---- Information provided

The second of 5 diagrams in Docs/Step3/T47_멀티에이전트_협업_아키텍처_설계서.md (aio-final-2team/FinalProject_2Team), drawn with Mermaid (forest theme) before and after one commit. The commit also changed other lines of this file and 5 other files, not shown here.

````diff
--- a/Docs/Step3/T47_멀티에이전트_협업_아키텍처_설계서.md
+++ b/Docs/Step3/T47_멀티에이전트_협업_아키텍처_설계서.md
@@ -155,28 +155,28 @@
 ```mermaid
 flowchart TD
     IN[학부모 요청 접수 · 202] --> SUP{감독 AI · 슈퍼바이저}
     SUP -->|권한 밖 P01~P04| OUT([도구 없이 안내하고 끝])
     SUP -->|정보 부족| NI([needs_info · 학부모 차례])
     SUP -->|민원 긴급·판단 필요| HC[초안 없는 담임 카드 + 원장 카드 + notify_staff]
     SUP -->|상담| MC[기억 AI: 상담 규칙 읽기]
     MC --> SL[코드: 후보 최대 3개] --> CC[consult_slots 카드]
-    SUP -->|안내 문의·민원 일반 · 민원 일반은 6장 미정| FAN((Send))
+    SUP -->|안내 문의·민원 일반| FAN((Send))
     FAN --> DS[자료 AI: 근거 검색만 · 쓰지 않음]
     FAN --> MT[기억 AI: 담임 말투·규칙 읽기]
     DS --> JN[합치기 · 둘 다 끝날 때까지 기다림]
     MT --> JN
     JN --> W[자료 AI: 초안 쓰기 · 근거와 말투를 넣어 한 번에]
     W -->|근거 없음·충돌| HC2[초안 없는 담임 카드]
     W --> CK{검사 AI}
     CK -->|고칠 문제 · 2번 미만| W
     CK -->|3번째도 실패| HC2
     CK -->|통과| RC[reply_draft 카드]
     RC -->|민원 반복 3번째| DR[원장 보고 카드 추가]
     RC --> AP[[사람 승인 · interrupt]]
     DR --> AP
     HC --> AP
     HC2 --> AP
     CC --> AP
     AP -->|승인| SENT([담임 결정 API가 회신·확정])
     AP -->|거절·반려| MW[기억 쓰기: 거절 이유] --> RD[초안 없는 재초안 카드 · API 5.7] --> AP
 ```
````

--------

Task instructions =>
The records above should be copied out again in full, exactly as they appear.

Task response =>
The second of 5 diagrams in Docs/Step3/T47_멀티에이전트_협업_아키텍처_설계서.md (aio-final-2team/FinalProject_2Team), drawn with Mermaid (forest theme) before and after one commit. The commit also changed other lines of this file and 5 other files, not shown here.

````diff
--- a/Docs/Step3/T47_멀티에이전트_협업_아키텍처_설계서.md
+++ b/Docs/Step3/T47_멀티에이전트_협업_아키텍처_설계서.md
@@ -155,28 +155,28 @@
 ```mermaid
 flowchart TD
     IN[학부모 요청 접수 · 202] --> SUP{감독 AI · 슈퍼바이저}
     SUP -->|권한 밖 P01~P04| OUT([도구 없이 안내하고 끝])
     SUP -->|정보 부족| NI([needs_info · 학부모 차례])
     SUP -->|민원 긴급·판단 필요| HC[초안 없는 담임 카드 + 원장 카드 + notify_staff]
     SUP -->|상담| MC[기억 AI: 상담 규칙 읽기]
     MC --> SL[코드: 후보 최대 3개] --> CC[consult_slots 카드]
-    SUP -->|안내 문의·민원 일반 · 민원 일반은 6장 미정| FAN((Send))
+    SUP -->|안내 문의·민원 일반| FAN((Send))
     FAN --> DS[자료 AI: 근거 검색만 · 쓰지 않음]
     FAN --> MT[기억 AI: 담임 말투·규칙 읽기]
     DS --> JN[합치기 · 둘 다 끝날 때까지 기다림]
     MT --> JN
     JN --> W[자료 AI: 초안 쓰기 · 근거와 말투를 넣어 한 번에]
     W -->|근거 없음·충돌| HC2[초안 없는 담임 카드]
     W --> CK{검사 AI}
     CK -->|고칠 문제 · 2번 미만| W
     CK -->|3번째도 실패| HC2
     CK -->|통과| RC[reply_draft 카드]
     RC -->|민원 반복 3번째| DR[원장 보고 카드 추가]
     RC --> AP[[사람 승인 · interrupt]]
     DR --> AP
     HC --> AP
     HC2 --> AP
     CC --> AP
     AP -->|승인| SENT([담임 결정 API가 회신·확정])
     AP -->|거절·반려| MW[기억 쓰기: 거절 이유] --> RD[초안 없는 재초안 카드 · API 5.7] --> AP
 ```
````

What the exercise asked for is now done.